Harbinger’s art department employs technicians that make the client-provided art work on various types of signs. They don’t create or strategize; they facilitate getting digital artwork into physical sign systems. The exception to this standard is Harbinger’s Creative Director, Ed Busey. Before the creation of the innovation group, it was Ed alone who shouldered the lion’s share of identity work, creative design, and helped clients look at a bigger picture than just getting a logo onto a building. When it came to innovating design and content for clients in the past, it was often up to Ed to take the helm, so he was central to building this new team.
Ed and Steve started the hunt for the right designer with a great aesthetic, an understanding of good design principles and typography, and a specialist in basic HTML and CSS. Jon insisted that the right designer have a deep knowledge of UX (user experience design). They found their “pixel pusher” in Corey Kolb.
Solving Brand Challenges
The need Steve observed among Harbinger clients was a sophisticated approach to developing more dimensional brands while meeting the client’s revenue needs. Brand challenges come with a different set of solutions each time. For every client problem, they had to innovate an entirely new custom solution. The team’s quick adaptation to this constantly changing challenge became one of their strongest qualities as a team.
Harbinger Innovation Group was born. They immediately truncated their name to “hi.” to underscore their intention to bring brands and consumers into friendly dialogue.

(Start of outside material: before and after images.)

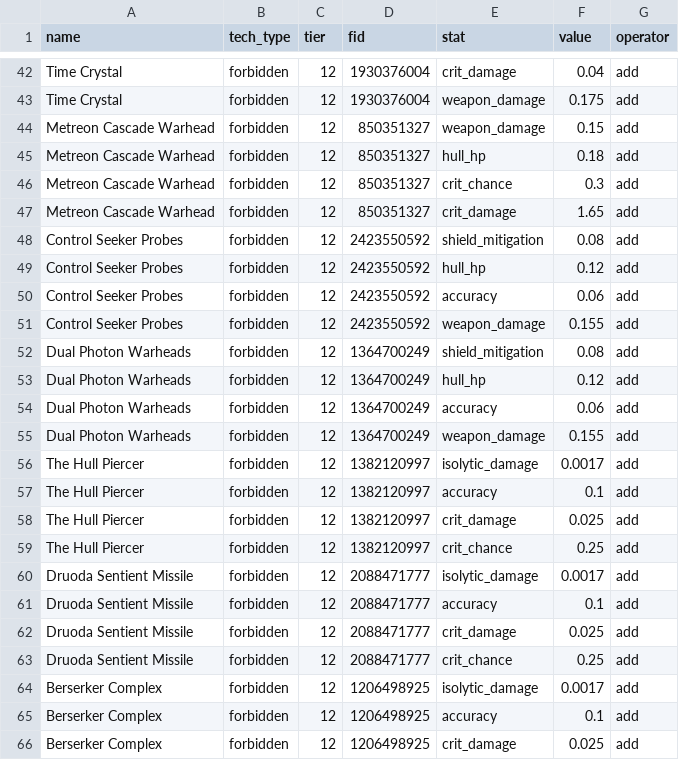
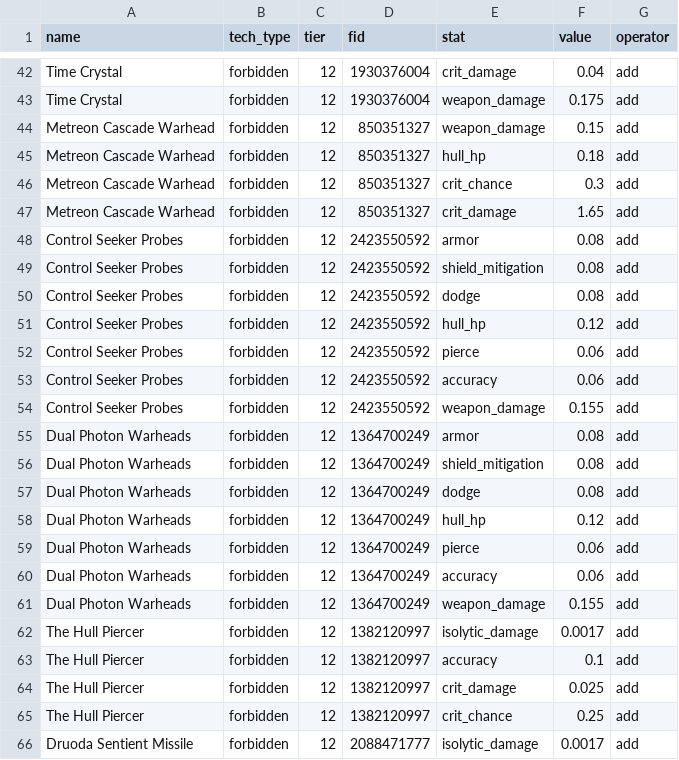
Before and after one commit to pggpgg/kobayashi-stfc, a CSV file: data/import/forbidden_chaos_tech.csv, drawn as a sheet; only a part is shown, gaps mark what is left out; the shorter side is filled out with more unchanged rows.

```diff
--- a/data/import/forbidden_chaos_tech.csv
+++ b/data/import/forbidden_chaos_tech.csv
@@ -47,8 +47,14 @@ Metreon Cascade Warhead,forbidden,12,850351327,crit_chance,0.3,add
 Metreon Cascade Warhead,forbidden,12,850351327,crit_damage,1.65,add
+Control Seeker Probes,forbidden,12,2423550592,armor,0.08,add
 Control Seeker Probes,forbidden,12,2423550592,shield_mitigation,0.08,add
+Control Seeker Probes,forbidden,12,2423550592,dodge,0.08,add
 Control Seeker Probes,forbidden,12,2423550592,hull_hp,0.12,add
+Control Seeker Probes,forbidden,12,2423550592,pierce,0.06,add
 Control Seeker Probes,forbidden,12,2423550592,accuracy,0.06,add
 Control Seeker Probes,forbidden,12,2423550592,weapon_damage,0.155,add
+Dual Photon Warheads,forbidden,12,1364700249,armor,0.08,add
 Dual Photon Warheads,forbidden,12,1364700249,shield_mitigation,0.08,add
+Dual Photon Warheads,forbidden,12,1364700249,dodge,0.08,add
 Dual Photon Warheads,forbidden,12,1364700249,hull_hp,0.12,add
+Dual Photon Warheads,forbidden,12,1364700249,pierce,0.06,add
 Dual Photon Warheads,forbidden,12,1364700249,accuracy,0.06,add
```
Also changed, not shown: 3 other files.
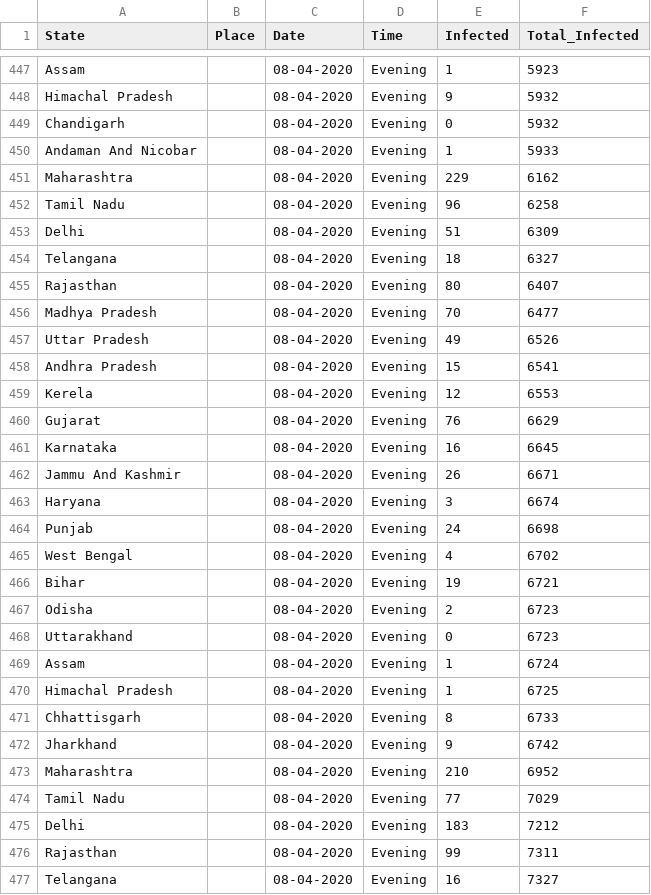
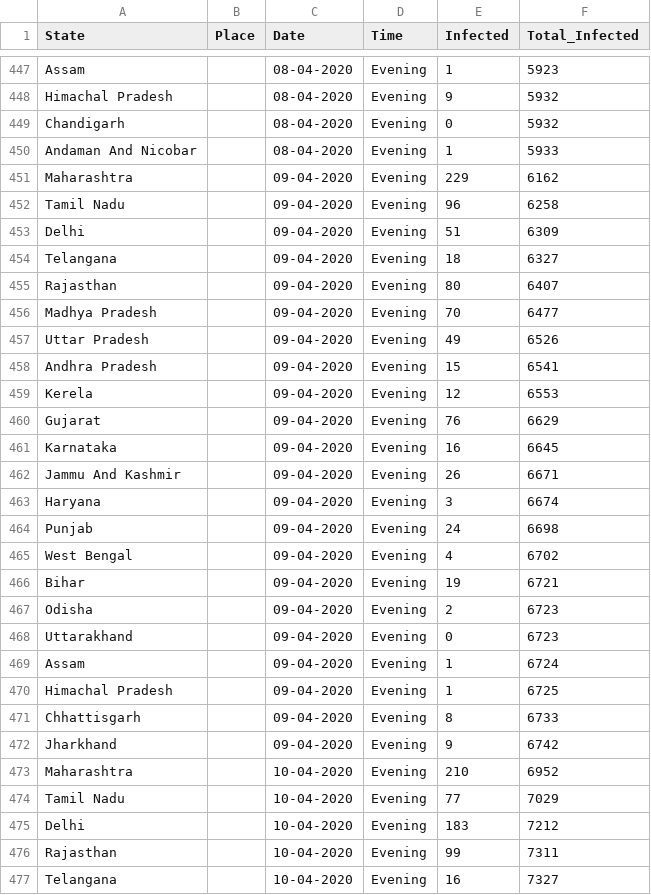
Before and after one commit to firefistKunal/DataScienceN00b, a CSV file: track_covid-19/covid-19(India).csv, drawn as a sheet; only a part is shown, gaps mark what is left out; the diff covers the shown part only.

```diff
--- a/track_covid-19/covid-19(India).csv
+++ b/track_covid-19/covid-19(India).csv
@@ -450,28 +450,28 @@ Chandigarh, ,08-04-2020,Evening,0,5932
 Andaman And Nicobar, ,08-04-2020,Evening,1,5933
-Maharashtra, ,08-04-2020,Evening,229,6162
-Tamil Nadu, ,08-04-2020,Evening,96,6258
-Delhi, ,08-04-2020,Evening,51,6309
-Telangana, ,08-04-2020,Evening,18,6327
-Rajasthan, ,08-04-2020,Evening,80,6407
-Madhya Pradesh, ,08-04-2020,Evening,70,6477
-Uttar Pradesh, ,08-04-2020,Evening,49,6526
-Andhra Pradesh, ,08-04-2020,Evening,15,6541
-Kerela, ,08-04-2020,Evening,12,6553
-Gujarat, ,08-04-2020,Evening,76,6629
-Karnataka, ,08-04-2020,Evening,16,6645
-Jammu And Kashmir, ,08-04-2020,Evening,26,6671
-Haryana, ,08-04-2020,Evening,3,6674
-Punjab, ,08-04-2020,Evening,24,6698
-West Bengal, ,08-04-2020,Evening,4,6702
-Bihar, ,08-04-2020,Evening,19,6721
-Odisha, ,08-04-2020,Evening,2,6723
-Uttarakhand, ,08-04-2020,Evening,0,6723
-Assam, ,08-04-2020,Evening,1,6724
-Himachal Pradesh, ,08-04-2020,Evening,1,6725
-Chhattisgarh, ,08-04-2020,Evening,8,6733
-Jharkhand, ,08-04-2020,Evening,9,6742
-Maharashtra, ,08-04-2020,Evening,210,6952
-Tamil Nadu, ,08-04-2020,Evening,77,7029
-Delhi, ,08-04-2020,Evening,183,7212
-Rajasthan, ,08-04-2020,Evening,99,7311
-Telangana, ,08-04-2020,Evening,16,7327
+Maharashtra, ,09-04-2020,Evening,229,6162
+Tamil Nadu, ,09-04-2020,Evening,96,6258
+Delhi, ,09-04-2020,Evening,51,6309
+Telangana, ,09-04-2020,Evening,18,6327
+Rajasthan, ,09-04-2020,Evening,80,6407
+Madhya Pradesh, ,09-04-2020,Evening,70,6477
+Uttar Pradesh, ,09-04-2020,Evening,49,6526
+Andhra Pradesh, ,09-04-2020,Evening,15,6541
+Kerela, ,09-04-2020,Evening,12,6553
+Gujarat, ,09-04-2020,Evening,76,6629
+Karnataka, ,09-04-2020,Evening,16,6645
+Jammu And Kashmir, ,09-04-2020,Evening,26,6671
+Haryana, ,09-04-2020,Evening,3,6674
+Punjab, ,09-04-2020,Evening,24,6698
+West Bengal, ,09-04-2020,Evening,4,6702
+Bihar, ,09-04-2020,Evening,19,6721
+Odisha, ,09-04-2020,Evening,2,6723
+Uttarakhand, ,09-04-2020,Evening,0,6723
+Assam, ,09-04-2020,Evening,1,6724
+Himachal Pradesh, ,09-04-2020,Evening,1,6725
+Chhattisgarh, ,09-04-2020,Evening,8,6733
+Jharkhand, ,09-04-2020,Evening,9,6742
+Maharashtra, ,10-04-2020,Evening,210,6952
+Tamil Nadu, ,10-04-2020,Evening,77,7029
+Delhi, ,10-04-2020,Evening,183,7212
+Rajasthan, ,10-04-2020,Evening,99,7311
+Telangana, ,10-04-2020,Evening,16,7327
```
Also changed, not shown: 19 added rows and 17 edited cells elsewhere in this file, 2 other files.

“A brand mark and a slogan is like a monologue. That sort of branding is on its way out. The brands of tomorrow don’t just project a monologue from a sign post, they engage their consumers in a dialogue. The brand of the future needs to be able to come off of the signpost and talk to you. It has a tonality, a typography, a personality,” said Jon.
“And it should be device-agnostic so the message is just as strong on a mobile device, a tablet, or when displayed on a screen in a retail environment,” added Corey.
Having assembled the team, Steve realized Harbinger couldn’t keep this talent to itself. Harbinger Innovation Group has unique capabilities as a design company that manufactures both digital and physical content. And hi. now provides these services to agencies, designers and marketing departments. Adding another dimension to the innovative service offerings of Harbinger.